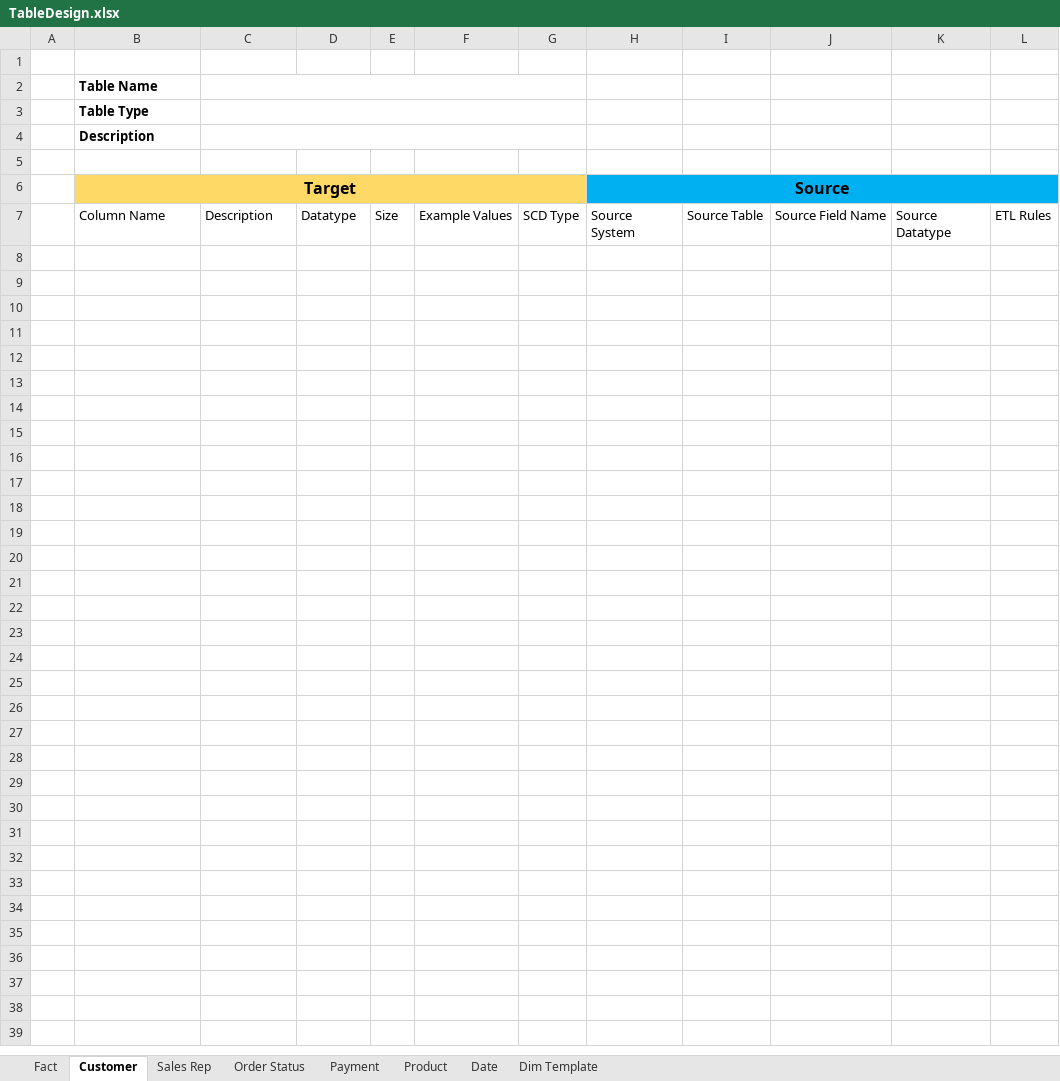
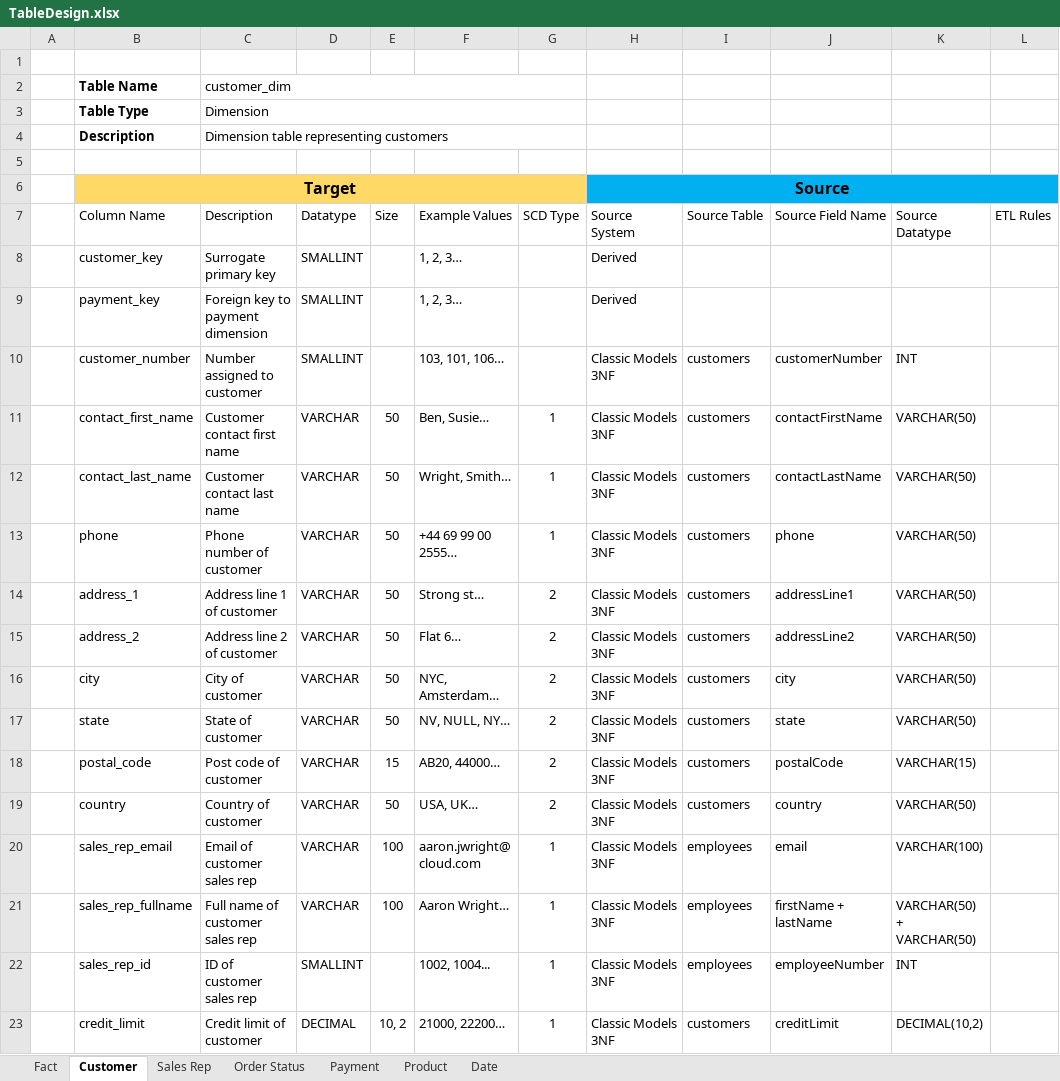
Before and after one commit to ABZ-Aaron/Classic-Models-Pipeline, an Excel workbook: Documentation/TableDesign.xlsx, sheet Customer, drawn as a sheet; values as stored, in another font and other column widths than the file's, no borders; table styles not drawn; the diff names each change by its address in the sheet, - before the commit and + after, or states it on an @@ line.

Commit message:
Updated Data Modeling excel file

```diff
--- a/Documentation/TableDesign.xlsx (sheet Customer)
+++ b/Documentation/TableDesign.xlsx (sheet Customer)
-sheet tab: Dim Template
-C2 (Description): (empty)
+C2 (Description): customer_dim
-C3 (Description): (empty)
+C3 (Description): Dimension
-C4 (Description): (empty)
+C4 (Description): Dimension table representing customers
+row 8:  | customer_key | Surrogate primary key | SMALLINT |  | 1, 2, 3… |  | Derived
+row 9:  | payment_key | Foreign key to payment dimension | SMALLINT |  | 1, 2, 3… |  | Derived
+row 10:  | customer_number | Number assigned to customer | SMALLINT |  | 103, 101, 106… |  | Classic Models 3NF | customers | customerNumber | INT
+row 11:  | contact_first_name | Customer contact first name | VARCHAR | 50 | Ben, Susie… | 1 | Classic Models 3NF | customers | contactFirstName | VARCHAR(50)
+row 12:  | contact_last_name | Customer contact last name | VARCHAR | 50 | Wright, Smith… | 1 | Classic Models 3NF | customers | contactLastName | VARCHAR(50)
+row 13:  | phone | Phone number of customer | VARCHAR | 50 | +44 69 99 00 2555… | 1 | Classic Models 3NF | customers | phone | VARCHAR(50)
+row 14:  | address_1 | Address line 1 of customer | VARCHAR | 50 | Strong st… | 2 | Classic Models 3NF | customers | addressLine1 | VARCHAR(50)
+row 15:  | address_2 | Address line 2 of customer | VARCHAR | 50 | Flat 6… | 2 | Classic Models 3NF | customers | addressLine2 | VARCHAR(50)
+row 16:  | city | City of customer | VARCHAR | 50 | NYC, Amsterdam… | 2 | Classic Models 3NF | customers | city | VARCHAR(50)
+row 17:  | state | State of customer | VARCHAR | 50 | NV, NULL, NY… | 2 | Classic Models 3NF | customers | state | VARCHAR(50)
+row 18:  | postal_code | Post code of customer | VARCHAR | 15 | AB20, 44000… | 2 | Classic Models 3NF | customers | postalCode | VARCHAR(15)
+row 19:  | country | Country of customer | VARCHAR | 50 | USA, UK… | 2 | Classic Models 3NF | customers | country | VARCHAR(50)
+row 20:  | sales_rep_email | Email of customer sales rep | VARCHAR | 100 | aaron.jwright@ cloud.com | 1 | Classic Models 3NF | employees | email | VARCHAR(100)
+row 21:  | sales_rep_fullname | Full name of customer sales rep | VARCHAR | 100 | Aaron Wright… | 1 | Classic Models 3NF | employees | firstName + lastName | VARCHAR(50) + VARCHAR(50)
+row 22:  | sales_rep_id | ID of customer sales rep | SMALLINT |  | 1002, 1004... | 1 | Classic Models 3NF | employees | employeeNumber | INT
+row 23:  | credit_limit | Credit limit of customer | DECIMAL | 10, 2 | 21000, 22200… | 1 | Classic Models 3NF | customers | creditLimit | DECIMAL(10,2)
```
Also changed, not shown: sheet Sales Rep, sheet Product, sheet Payment, sheet Order Status, sheet Fact, sheet Date, 1 other file.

######

### Goal of the exercise
Report the number of lines in the listing above that hold the word "xlsx", and give no other text.

### Solution for this exercise
3